┌──

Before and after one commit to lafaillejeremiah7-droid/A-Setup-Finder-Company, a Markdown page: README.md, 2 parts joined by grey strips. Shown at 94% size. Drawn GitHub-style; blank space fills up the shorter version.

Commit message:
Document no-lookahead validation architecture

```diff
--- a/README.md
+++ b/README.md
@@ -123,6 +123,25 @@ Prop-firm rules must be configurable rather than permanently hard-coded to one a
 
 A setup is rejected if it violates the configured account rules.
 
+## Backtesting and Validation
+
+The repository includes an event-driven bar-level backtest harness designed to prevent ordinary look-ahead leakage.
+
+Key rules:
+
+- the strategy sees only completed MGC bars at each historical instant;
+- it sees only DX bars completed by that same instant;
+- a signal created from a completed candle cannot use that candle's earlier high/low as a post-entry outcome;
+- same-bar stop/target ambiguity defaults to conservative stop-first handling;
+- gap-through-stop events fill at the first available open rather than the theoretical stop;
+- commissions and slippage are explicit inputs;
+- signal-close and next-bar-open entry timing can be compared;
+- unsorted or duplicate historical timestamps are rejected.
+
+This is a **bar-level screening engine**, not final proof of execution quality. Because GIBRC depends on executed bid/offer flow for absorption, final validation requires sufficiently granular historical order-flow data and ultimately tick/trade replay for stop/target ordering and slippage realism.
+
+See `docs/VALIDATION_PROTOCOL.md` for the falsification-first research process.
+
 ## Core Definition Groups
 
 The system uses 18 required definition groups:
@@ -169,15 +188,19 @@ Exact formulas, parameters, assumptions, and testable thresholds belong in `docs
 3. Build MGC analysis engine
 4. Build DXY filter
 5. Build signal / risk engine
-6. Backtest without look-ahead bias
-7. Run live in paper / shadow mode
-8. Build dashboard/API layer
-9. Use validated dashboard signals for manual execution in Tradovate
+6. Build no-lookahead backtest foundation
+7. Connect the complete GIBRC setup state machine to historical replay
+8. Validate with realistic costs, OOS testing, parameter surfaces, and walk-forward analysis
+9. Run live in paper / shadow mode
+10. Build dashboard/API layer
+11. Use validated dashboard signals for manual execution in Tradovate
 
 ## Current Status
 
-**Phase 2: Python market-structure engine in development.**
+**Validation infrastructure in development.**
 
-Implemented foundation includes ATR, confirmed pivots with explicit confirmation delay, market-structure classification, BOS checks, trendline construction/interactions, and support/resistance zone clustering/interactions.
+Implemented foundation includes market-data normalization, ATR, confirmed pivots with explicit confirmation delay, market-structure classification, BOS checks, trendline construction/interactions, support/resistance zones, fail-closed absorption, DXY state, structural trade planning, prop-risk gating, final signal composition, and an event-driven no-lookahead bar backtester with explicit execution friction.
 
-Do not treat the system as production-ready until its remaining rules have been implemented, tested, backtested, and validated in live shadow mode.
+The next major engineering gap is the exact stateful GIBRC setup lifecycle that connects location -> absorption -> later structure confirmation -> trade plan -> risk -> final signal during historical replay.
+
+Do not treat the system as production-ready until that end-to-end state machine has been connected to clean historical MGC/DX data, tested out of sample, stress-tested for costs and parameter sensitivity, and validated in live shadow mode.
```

└──

■ Assignment: The whole listing above is to be restated word for word.

■ Output of the task:
Before and after one commit to lafaillejeremiah7-droid/A-Setup-Finder-Company, a Markdown page: README.md, 2 parts joined by grey strips. Shown at 94% size. Drawn GitHub-style; blank space fills up the shorter version.

Commit message:
Document no-lookahead validation architecture

```diff
--- a/README.md
+++ b/README.md
@@ -123,6 +123,25 @@ Prop-firm rules must be configurable rather than permanently hard-coded to one a
 
 A setup is rejected if it violates the configured account rules.
 
+## Backtesting and Validation
+
+The repository includes an event-driven bar-level backtest harness designed to prevent ordinary look-ahead leakage.
+
+Key rules:
+
+- the strategy sees only completed MGC bars at each historical instant;
+- it sees only DX bars completed by that same instant;
+- a signal created from a completed candle cannot use that candle's earlier high/low as a post-entry outcome;
+- same-bar stop/target ambiguity defaults to conservative stop-first handling;
+- gap-through-stop events fill at the first available open rather than the theoretical stop;
+- commissions and slippage are explicit inputs;
+- signal-close and next-bar-open entry timing can be compared;
+- unsorted or duplicate historical timestamps are rejected.
+
+This is a **bar-level screening engine**, not final proof of execution quality. Because GIBRC depends on executed bid/offer flow for absorption, final validation requires sufficiently granular historical order-flow data and ultimately tick/trade replay for stop/target ordering and slippage realism.
+
+See `docs/VALIDATION_PROTOCOL.md` for the falsification-first research process.
+
 ## Core Definition Groups
 
 The system uses 18 required definition groups:
@@ -169,15 +188,19 @@ Exact formulas, parameters, assumptions, and testable thresholds belong in `docs
 3. Build MGC analysis engine
 4. Build DXY filter
 5. Build signal / risk engine
-6. Backtest without look-ahead bias
-7. Run live in paper / shadow mode
-8. Build dashboard/API layer
-9. Use validated dashboard signals for manual execution in Tradovate
+6. Build no-lookahead backtest foundation
+7. Connect the complete GIBRC setup state machine to historical replay
+8. Validate with realistic costs, OOS testing, parameter surfaces, and walk-forward analysis
+9. Run live in paper / shadow mode
+10. Build dashboard/API layer
+11. Use validated dashboard signals for manual execution in Tradovate
 
 ## Current Status
 
-**Phase 2: Python market-structure engine in development.**
+**Validation infrastructure in development.**
 
-Implemented foundation includes ATR, confirmed pivots with explicit confirmation delay, market-structure classification, BOS checks, trendline construction/interactions, and support/resistance zone clustering/interactions.
+Implemented foundation includes market-data normalization, ATR, confirmed pivots with explicit confirmation delay, market-structure classification, BOS checks, trendline construction/interactions, support/resistance zones, fail-closed absorption, DXY state, structural trade planning, prop-risk gating, final signal composition, and an event-driven no-lookahead bar backtester with explicit execution friction.
 
-Do not treat the system as production-ready until its remaining rules have been implemented, tested, backtested, and validated in live shadow mode.
+The next major engineering gap is the exact stateful GIBRC setup lifecycle that connects location -> absorption -> later structure confirmation -> trade plan -> risk -> final signal during historical replay.
+
+Do not treat the system as production-ready until that end-to-end state machine has been connected to clean historical MGC/DX data, tested out of sample, stress-tested for costs and parameter sensitivity, and validated in live shadow mode.
```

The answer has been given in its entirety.